Actress: Jan D'ArcyD’Arcy has remained active in the Twin Peaks community, attending many fan festivals. In an interview with Brad Dukes, she reveals that she was inspired to act after seeing Orson Welles in Macbeth and later participated in summer stock as a teenager – where Billie Burke (Glinda the good witch from The Wizard of Oz) invited her to Hollywood. Between that and her childhood in the woods with an outdoorsman father, her connection to Lynch seems clear enough. Though she had lived and worked in L.A. for years, she moved to Seattle before Twin Peaks and got the job that way. More recently, she worked as an executive speech coach. (film pictured: Alive, 1992)
Writers/DirectorsSylvia was mostly a Lynch speciality. D’Arcy auditioned for him personally and she only appears onscreen in episodes directed by him (though apparently Mark Frost told her at the Emmies that they were planning to write her back in). Her part was written by Lynch, Frost, and Harley Peyton (when she’s overheard arguing with Ben while Audrey spies on Johnny – a vocal performance directed by Tina Rathborne). In the finale, Lynch told her to improvise her line in the finale since she hadn’t been written into the teleplay (along with many other forgotten characters, Lynch wanted to bring Sylvia back for this episode, however briefly).

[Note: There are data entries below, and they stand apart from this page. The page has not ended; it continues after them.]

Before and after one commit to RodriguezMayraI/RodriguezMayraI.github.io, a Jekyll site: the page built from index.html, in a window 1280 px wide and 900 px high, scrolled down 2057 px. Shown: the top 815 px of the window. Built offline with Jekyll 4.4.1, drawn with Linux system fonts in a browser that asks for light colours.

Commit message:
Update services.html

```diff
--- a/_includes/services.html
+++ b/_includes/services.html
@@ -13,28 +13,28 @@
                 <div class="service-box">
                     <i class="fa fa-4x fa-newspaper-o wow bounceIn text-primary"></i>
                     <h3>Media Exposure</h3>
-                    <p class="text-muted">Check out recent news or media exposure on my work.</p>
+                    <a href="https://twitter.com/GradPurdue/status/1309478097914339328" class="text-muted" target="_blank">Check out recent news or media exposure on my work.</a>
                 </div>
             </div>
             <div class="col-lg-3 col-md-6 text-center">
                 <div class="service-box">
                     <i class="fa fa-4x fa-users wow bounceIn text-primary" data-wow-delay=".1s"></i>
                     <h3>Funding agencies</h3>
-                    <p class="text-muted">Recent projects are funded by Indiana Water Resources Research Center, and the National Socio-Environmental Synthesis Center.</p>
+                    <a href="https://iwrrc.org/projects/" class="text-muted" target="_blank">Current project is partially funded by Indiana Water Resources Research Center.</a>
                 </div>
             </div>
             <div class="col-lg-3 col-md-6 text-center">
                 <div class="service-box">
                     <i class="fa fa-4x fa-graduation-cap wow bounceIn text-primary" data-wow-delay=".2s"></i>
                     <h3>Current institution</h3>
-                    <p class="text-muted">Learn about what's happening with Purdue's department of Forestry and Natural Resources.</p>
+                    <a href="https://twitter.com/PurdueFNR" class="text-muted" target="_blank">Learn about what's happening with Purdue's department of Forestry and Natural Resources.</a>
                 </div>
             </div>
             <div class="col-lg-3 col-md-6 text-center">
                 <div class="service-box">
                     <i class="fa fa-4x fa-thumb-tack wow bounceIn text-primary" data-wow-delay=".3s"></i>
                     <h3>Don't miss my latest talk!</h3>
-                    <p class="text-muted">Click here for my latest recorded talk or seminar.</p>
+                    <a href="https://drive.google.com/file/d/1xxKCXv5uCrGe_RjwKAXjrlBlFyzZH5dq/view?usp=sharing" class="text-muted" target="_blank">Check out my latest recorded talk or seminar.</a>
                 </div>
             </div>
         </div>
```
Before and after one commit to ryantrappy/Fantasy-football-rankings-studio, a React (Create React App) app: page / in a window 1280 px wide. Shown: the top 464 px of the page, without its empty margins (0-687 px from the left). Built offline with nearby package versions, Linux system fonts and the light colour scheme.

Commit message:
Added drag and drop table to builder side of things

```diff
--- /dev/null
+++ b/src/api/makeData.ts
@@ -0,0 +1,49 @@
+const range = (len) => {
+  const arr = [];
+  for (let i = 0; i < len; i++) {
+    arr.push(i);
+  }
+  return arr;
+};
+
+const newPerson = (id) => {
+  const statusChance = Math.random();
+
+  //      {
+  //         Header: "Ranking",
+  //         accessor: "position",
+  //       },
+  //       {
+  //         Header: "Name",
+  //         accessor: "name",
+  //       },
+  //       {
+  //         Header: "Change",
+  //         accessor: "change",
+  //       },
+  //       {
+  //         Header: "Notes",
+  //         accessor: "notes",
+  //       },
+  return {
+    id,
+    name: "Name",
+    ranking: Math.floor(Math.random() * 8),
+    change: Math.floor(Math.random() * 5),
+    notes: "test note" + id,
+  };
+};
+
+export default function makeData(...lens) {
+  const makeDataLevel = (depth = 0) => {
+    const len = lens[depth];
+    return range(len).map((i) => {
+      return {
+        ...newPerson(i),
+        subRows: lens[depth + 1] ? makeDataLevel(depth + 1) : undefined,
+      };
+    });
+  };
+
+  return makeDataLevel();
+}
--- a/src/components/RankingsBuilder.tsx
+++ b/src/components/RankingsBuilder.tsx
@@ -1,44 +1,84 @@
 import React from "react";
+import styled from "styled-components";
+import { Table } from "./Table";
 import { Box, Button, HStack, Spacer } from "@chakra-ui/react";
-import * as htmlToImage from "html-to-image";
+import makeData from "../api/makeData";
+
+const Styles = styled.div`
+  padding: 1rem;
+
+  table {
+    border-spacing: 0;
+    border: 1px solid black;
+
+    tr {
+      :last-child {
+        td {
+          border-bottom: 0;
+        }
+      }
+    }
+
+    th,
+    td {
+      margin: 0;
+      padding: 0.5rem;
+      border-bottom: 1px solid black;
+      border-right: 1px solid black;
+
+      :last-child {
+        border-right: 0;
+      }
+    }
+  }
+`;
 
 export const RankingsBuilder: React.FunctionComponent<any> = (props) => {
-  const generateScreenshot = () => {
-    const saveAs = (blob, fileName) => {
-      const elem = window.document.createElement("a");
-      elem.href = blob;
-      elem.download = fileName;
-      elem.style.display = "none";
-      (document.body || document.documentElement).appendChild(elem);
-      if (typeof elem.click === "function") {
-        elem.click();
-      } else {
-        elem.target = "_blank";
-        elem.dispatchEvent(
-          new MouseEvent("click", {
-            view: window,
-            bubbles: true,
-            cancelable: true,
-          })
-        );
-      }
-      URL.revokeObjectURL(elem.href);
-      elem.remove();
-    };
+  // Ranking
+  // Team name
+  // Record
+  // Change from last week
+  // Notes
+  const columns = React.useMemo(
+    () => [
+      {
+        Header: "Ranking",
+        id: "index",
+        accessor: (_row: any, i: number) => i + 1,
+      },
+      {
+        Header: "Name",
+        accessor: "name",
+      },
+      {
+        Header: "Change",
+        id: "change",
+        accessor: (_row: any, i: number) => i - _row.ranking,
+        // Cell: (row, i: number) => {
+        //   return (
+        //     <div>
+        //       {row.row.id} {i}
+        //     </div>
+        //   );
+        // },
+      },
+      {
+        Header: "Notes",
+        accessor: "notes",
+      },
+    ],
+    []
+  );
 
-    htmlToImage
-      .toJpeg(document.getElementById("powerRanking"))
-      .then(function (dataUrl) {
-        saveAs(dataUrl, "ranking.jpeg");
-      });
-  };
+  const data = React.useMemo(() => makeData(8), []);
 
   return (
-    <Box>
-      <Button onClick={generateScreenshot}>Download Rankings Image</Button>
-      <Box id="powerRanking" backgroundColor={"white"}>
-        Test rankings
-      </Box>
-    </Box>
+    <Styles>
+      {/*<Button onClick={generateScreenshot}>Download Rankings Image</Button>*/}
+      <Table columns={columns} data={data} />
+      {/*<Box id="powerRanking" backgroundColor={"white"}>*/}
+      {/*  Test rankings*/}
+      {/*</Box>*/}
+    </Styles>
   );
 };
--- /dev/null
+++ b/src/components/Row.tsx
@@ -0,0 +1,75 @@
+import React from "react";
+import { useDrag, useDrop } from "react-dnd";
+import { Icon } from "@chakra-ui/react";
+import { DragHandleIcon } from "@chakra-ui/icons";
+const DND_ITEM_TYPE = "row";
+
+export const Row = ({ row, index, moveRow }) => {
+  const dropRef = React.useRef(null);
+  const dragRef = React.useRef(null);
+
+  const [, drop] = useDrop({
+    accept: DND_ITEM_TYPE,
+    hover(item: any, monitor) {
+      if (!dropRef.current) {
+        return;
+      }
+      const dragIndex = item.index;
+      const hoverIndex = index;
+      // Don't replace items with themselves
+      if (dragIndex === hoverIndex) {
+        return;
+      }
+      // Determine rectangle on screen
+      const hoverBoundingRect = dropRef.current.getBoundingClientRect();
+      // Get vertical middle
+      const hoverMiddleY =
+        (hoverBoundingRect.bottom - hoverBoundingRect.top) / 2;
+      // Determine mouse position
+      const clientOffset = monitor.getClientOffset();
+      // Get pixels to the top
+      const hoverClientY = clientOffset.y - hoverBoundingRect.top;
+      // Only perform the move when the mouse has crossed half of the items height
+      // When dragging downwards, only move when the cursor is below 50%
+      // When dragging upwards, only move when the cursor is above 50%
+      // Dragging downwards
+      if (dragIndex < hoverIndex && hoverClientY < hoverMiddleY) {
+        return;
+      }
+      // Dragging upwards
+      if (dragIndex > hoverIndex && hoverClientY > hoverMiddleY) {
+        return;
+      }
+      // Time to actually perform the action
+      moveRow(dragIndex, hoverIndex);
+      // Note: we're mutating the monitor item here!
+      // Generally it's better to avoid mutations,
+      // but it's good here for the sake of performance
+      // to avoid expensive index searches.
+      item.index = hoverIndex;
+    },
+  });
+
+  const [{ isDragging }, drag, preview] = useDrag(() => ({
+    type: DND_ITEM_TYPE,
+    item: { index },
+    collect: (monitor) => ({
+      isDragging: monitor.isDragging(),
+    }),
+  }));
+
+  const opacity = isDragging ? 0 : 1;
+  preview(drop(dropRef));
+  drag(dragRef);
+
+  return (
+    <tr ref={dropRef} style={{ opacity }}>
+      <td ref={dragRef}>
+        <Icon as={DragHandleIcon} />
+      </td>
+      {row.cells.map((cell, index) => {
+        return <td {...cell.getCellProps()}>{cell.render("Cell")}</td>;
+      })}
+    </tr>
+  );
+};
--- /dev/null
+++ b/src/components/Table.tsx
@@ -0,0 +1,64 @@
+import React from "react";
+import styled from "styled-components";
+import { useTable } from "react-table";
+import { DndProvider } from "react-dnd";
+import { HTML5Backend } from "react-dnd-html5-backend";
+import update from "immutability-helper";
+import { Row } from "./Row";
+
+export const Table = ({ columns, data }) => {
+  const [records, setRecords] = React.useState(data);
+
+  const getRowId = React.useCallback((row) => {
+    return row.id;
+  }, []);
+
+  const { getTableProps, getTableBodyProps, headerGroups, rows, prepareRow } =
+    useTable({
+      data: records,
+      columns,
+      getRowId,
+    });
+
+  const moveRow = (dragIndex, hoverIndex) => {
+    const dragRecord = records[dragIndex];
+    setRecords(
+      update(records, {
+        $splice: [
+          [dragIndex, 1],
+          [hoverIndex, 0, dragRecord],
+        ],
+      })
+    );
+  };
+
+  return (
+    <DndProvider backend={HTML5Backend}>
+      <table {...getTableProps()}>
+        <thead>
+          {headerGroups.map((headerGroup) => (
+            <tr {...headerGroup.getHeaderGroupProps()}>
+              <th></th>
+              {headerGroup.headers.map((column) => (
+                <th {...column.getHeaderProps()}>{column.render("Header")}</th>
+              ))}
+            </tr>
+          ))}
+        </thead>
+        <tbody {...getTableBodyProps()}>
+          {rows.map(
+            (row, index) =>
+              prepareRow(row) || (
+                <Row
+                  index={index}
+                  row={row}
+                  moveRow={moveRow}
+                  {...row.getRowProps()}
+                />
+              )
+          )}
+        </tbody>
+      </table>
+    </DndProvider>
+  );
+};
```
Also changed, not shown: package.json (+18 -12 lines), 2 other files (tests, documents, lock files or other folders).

StatisticsSylvia is present (onscreen or vocally) for roughly four minutes. She is in four scenes and four episodes, taking place on four different days. She’s featured the most in episode 2, the Horne family dinner. Her primary location is the Great Northern and she shares the most screentime with Ben.
The Pilot: Sylvia shows vulnerability beneath the bitter surface as she turns away from the nurse who asks her to talk to Johnny; she’s clearly in pain.
“BENJAMIN!” (as Jerry leans in for a kiss)
• In a deleted scene from season one, available as a special feature on the blu-ray, Sylvia tells Jacoby that Audrey caused Johnny’s condition by pushing him down the stairs when they were children (an eavesdropping Audrey is upset by this discovery, though it turns out to be unfounded).
• In a deleted scene from Fire Walk With Me, which was unfortunately never shot, Sylvia hosts a birthday party for Johnny and – surprise! – argues with Ben, in this case because he has a picture of Laura on his desk.
• Although she’s in a couple scenes with Audrey, Sylvia never interacts with her daughter (ditto Johnny).
• Like many other characters (including Audrey), Sylvia’s hairdo changes quite a bit between the pilot and her next episode.
SHOWTIME: Yes, D’Arcy is on the cast list for 2017. There is a pattern to the affirmations so far – they are all characters or actors whom Lynch had a particular interest in; like Heidi the waitress, Sylvia was brought back after a long interval and was even intended to be in the film. Perhaps in the quarter-century since we last saw her she’s been able to break free from her claustrophobic life. Or maybe she’s taken control of it. Apparently Lynch envisioned her co-running the hotel on the original series – maybe today, her husband incapacitated by a head injury, she administers the business by herself. Then again, I wouldn’t be surprised if in classic Lynch fashion (think Frank Booth, Dumbland, or The Angriest Dog in the World) Sylvia is still trapped in a darkly comic cycle of anger and resentment, seething at the world and snapping at her husband.
Tomorrow: FBI Agent Phillip Jeffries
Yesterday: Daryl Lodwick